All regional councils in Michigan are involved, to various degrees, in economic development. In fact, it was in response to a federal initiative in economic development that the regional planning and development regions in Michigan were created in the late 1960s through an executive directive of the governor. Economic development remains a very important program for regional councils in Michigan. While the degree of involvement in economic development varies from region to region, some of the major programs managed by councils include the following:
Most of the regional councils in Michigan are designated Economic Development Districts (EDD) by the U.S. Department of Commerce, Economic Development Administration (EDA). A major responsibility under this program is the preparation and implementation of the Comprehensive Economic Development Strategy (CEDS), a regional economic development plan that serves as the blueprint for the region’s economic development. Economic Development Districts play an important role in assisting local communities with the implementation of economic development infrastructure projects.
- Some regional councils administer and manage revolving loan funds for business development in their respective regions, and provide business counseling.
- All regional councils have an extensive database of economic data and information that is a valuable tool in economic development.

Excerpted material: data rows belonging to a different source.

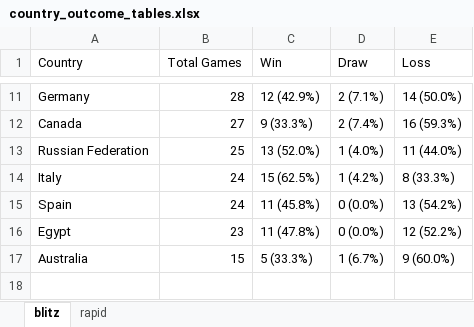
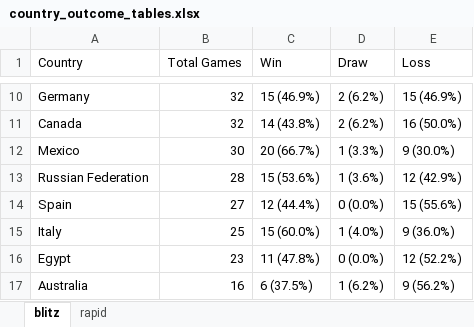
Before and after one commit to DaniyalAtiq9/chess_analytics_bot, an Excel workbook: data/country_outcome_tables.xlsx, sheet blitz, drawn as a sheet; only a part is shown, gaps mark what is left out; values as stored, in another font and other column widths than the file's, no borders; removed rows and columns are numbered as before the commit, all else as after; the diff covers the shown part only; the diff names each change by its address in the sheet, - before the commit and + after, or states it on an @@ line.

```diff
--- a/data/country_outcome_tables.xlsx (sheet blitz)
+++ b/data/country_outcome_tables.xlsx (sheet blitz)
-B10 (Total Games): 28
+B10 (Total Games): 32
-C10 (Win): 12 (42.9%)
+C10 (Win): 15 (46.9%)
-D10 (Draw): 2 (7.1%)
+D10 (Draw): 2 (6.2%)
-E10 (Loss): 14 (50.0%)
+E10 (Loss): 15 (46.9%)
-B11 (Total Games): 27
+B11 (Total Games): 32
-C11 (Win): 9 (33.3%)
+C11 (Win): 14 (43.8%)
-D11 (Draw): 2 (7.4%)
+D11 (Draw): 2 (6.2%)
-E11 (Loss): 16 (59.3%)
+E11 (Loss): 16 (50.0%)
+row 12: Mexico | 30 | 20 (66.7%) | 1 (3.3%) | 9 (30.0%)
-B13 (Total Games): 25
+B13 (Total Games): 28
-C13 (Win): 13 (52.0%)
+C13 (Win): 15 (53.6%)
-D13 (Draw): 1 (4.0%)
+D13 (Draw): 1 (3.6%)
-E13 (Loss): 11 (44.0%)
+E13 (Loss): 12 (42.9%)
-row 14: Italy | 24 | 15 (62.5%) | 1 (4.2%) | 8 (33.3%)
-B14 (Total Games): 24
+B14 (Total Games): 27
-C14 (Win): 11 (45.8%)
+C14 (Win): 12 (44.4%)
-E14 (Loss): 13 (54.2%)
+E14 (Loss): 15 (55.6%)
+row 15: Italy | 25 | 15 (60.0%) | 1 (4.0%) | 9 (36.0%)
-B17 (Total Games): 15
+B17 (Total Games): 16
-C17 (Win): 5 (33.3%)
+C17 (Win): 6 (37.5%)
-D17 (Draw): 1 (6.7%)
+D17 (Draw): 1 (6.2%)
-E17 (Loss): 9 (60.0%)
+E17 (Loss): 9 (56.2%)
```
Also changed, not shown: 1 removed row and 31 edited cells elsewhere in this sheet, sheet rapid, 11 other files.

- Regional councils in Michigan are also corporate partners with the State of Michigan’s lead economic development agency, the Michigan Economic Development Corporation (MEDC).